The ugly shadow of domestic violence in the Kashmir valley

Rates of divorce and domestic violence in the Kashmir valley have seen a rise in recent years. NAYEEMA MAHJOOR, who heads the State Women’s Commission, shares a grim picture of the family conflicts in this Himalayan region.

Women have suffered through the conflict in Kashmir for the last 20 years but now family conflict is becoming a huge burden on them. People are becoming impatient and there has been a rise in divorce.

There has been a 70% rise in cases of domestic violence. Every day, on average, I get six or seven cases where women are facing torture and ill-treatment by their husbands or their in-laws; there are cases of rape and molestation.

Living in a Muslim-majority society, which is against treating women this way, makes no difference. People may make tall claims about being religious and honest but that is not the whole truth.
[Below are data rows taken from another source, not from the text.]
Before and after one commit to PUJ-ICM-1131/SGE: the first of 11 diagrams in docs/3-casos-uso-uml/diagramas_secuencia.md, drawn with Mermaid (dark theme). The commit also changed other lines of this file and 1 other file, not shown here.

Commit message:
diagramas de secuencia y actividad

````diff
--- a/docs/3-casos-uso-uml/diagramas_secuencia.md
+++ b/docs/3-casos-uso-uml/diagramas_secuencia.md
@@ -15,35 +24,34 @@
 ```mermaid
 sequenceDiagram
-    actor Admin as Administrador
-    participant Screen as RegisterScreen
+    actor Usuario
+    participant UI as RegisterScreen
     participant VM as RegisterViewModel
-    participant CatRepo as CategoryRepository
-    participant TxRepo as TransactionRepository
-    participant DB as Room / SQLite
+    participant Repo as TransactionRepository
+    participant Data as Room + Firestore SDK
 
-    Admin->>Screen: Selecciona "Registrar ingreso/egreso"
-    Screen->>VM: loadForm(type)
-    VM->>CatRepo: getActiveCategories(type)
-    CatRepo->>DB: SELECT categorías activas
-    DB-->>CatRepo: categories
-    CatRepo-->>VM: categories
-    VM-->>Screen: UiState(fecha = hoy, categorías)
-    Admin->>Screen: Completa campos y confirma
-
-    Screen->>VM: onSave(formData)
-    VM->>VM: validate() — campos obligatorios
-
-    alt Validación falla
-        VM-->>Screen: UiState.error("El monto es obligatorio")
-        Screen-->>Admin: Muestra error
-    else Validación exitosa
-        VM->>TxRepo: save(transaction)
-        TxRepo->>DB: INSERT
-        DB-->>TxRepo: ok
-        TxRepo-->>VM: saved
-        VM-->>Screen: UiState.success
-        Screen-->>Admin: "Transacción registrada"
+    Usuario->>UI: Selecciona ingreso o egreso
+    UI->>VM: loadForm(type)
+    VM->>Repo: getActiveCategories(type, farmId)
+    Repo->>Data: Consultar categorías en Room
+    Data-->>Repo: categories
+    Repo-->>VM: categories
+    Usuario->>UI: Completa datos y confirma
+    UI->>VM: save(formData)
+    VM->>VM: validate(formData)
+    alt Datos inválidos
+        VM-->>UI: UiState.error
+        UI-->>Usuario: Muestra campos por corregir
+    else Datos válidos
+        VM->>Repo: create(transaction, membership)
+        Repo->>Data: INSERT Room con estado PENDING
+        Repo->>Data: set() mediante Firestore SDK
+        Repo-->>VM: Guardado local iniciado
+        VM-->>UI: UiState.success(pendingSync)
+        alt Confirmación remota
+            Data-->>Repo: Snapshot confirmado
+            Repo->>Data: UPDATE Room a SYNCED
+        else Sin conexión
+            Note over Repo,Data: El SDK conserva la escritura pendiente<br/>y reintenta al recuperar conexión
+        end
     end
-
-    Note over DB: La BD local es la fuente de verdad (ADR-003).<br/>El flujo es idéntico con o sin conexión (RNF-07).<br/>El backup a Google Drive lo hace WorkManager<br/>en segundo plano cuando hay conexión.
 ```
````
We need to change our mindset when it comes to marriage in Kashmir. The in-laws in this society expect women to do everything: they expect her to earn money, to cook, to raise children, and at the same time take care of the whole family. When the girl is brought to her new home, they think a servant has come and that she should do all the odd jobs. Many women commit suicide over this.

There are 1,500 cases of domestic abuse pending with us and the commission has solved 4,500 in last four years.

It is a difficult job, solving conflict between two families. People have lost their tolerance but we try to listen to both sides and help them in counselling.

Women tell me that their men want them to earn money and then hand it over directly to them.The women don’t even have a right to their own money, and the men are not ready to share family responsibilities. This leads to a split in the family.

Another major issue taking its toll on women in Kashmir is harassment in the workplace. This is common practice here but the women prefer to stay silent on these issues due to the social stigma attached to it. If they speak up, they are looked down upon and disowned by the society. They are even blamed for the wrongs that are done to them.

A week ago, I got an email from a professor of one of the educational institutes in Kashmir. She wanted to remain anonymous, and she told me how her male colleagues who share the same job as her are discriminating against and harassing her.
RELATED: Kashmiri widow Munawara Sultan’s 22-year struggle for justice 

Even in the maternity hospitals, the female doctors are being ill-treated and harassed by males. All fields are dominated by men and they don’t want women to take a lead in it. They want to suppress women.

Despite all the problems, I see that many women are still trying to save their relationships and their marriages. Some are even willing to compromise when they’ve been wronged. In one case a man had an extra-marital affair. When his wife came to know about it, she accepted it, and she was even okay with him taking a second wife. She didn’t want to ruin the life of her two daughters. But the man divorced her.

My job is to try to solve the conflicts. There are no magic methods but to listen to people and try to help them through counselling. This is a 24/7 job. I get calls till late at night and in the morning when I am yet to have my breakfast; people knock on my doors asking me to listen to them.

We seek help from government institutions and police when there is a need. I personally go to offices and other institutions and inspect the conditions under which women are working. I also try to make men aware about these issues.

This society is rotten, our homes are not safe. We should look after our homes first; only then will there be improvement in this society.

– As told to Rifat Mohidin

This story is part of a special series by Rifat Mohidin on women in administered Kashmir, their realities, their successes and their challenges.